▸ **What you will do**: Could you copy out every line of the data where the word "QWidget" occurs?

________________________

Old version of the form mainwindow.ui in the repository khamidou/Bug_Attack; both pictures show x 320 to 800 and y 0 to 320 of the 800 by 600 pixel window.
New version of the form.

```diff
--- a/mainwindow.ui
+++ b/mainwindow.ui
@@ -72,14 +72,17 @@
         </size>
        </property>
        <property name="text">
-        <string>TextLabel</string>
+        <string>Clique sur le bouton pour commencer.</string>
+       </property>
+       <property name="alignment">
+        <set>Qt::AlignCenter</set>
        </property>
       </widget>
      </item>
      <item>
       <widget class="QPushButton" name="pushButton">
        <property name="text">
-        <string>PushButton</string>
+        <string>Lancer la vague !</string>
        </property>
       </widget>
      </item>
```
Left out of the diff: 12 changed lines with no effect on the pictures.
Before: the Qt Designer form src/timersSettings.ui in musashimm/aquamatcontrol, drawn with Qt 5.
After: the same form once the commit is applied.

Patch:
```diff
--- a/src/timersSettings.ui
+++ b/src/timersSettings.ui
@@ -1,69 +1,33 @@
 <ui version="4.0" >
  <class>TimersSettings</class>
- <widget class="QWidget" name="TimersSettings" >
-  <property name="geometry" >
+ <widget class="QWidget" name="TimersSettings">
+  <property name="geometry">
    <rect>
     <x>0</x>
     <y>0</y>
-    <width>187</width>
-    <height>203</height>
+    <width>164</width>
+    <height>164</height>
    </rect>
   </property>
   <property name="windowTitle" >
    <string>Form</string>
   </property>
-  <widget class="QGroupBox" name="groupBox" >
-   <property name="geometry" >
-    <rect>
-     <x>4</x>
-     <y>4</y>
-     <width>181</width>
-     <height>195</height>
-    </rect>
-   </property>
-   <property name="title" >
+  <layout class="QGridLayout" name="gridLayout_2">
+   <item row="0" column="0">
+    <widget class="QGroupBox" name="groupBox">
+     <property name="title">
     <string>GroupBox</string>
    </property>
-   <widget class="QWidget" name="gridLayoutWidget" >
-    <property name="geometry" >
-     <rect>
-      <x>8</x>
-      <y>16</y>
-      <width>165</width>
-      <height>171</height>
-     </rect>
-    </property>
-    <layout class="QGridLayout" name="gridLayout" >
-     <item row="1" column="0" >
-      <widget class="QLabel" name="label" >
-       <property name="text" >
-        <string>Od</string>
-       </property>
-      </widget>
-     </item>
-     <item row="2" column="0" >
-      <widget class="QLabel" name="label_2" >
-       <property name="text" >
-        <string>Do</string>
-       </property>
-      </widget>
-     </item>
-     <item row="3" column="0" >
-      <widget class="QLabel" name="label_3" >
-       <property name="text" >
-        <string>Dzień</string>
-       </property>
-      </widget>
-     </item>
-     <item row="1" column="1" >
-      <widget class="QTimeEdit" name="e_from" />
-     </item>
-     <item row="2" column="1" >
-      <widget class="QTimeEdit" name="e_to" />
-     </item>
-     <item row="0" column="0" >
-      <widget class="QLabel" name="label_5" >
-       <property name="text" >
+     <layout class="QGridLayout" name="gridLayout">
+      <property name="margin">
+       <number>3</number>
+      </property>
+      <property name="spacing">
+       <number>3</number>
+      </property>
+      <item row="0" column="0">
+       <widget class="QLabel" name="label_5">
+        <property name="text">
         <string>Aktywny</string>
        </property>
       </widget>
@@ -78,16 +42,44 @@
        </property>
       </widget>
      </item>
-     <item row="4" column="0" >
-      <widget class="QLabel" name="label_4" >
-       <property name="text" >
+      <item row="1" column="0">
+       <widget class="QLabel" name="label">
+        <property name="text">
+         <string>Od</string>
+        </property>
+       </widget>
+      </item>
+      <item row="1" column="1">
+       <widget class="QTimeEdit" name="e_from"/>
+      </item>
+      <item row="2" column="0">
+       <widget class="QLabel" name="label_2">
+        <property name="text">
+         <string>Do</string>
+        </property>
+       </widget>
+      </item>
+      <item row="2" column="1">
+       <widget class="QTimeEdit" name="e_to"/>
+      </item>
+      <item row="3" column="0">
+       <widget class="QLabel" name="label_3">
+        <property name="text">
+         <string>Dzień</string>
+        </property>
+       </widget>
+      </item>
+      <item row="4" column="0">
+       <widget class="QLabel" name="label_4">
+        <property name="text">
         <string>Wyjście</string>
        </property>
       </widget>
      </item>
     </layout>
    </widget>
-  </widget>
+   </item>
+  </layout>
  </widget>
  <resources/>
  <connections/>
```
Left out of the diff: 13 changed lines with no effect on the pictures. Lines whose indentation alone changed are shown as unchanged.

________________________

▸ **Response box**:
- <widget class="QWidget" name="TimersSettings" >
+ <widget class="QWidget" name="TimersSettings">
-   <widget class="QWidget" name="gridLayoutWidget" >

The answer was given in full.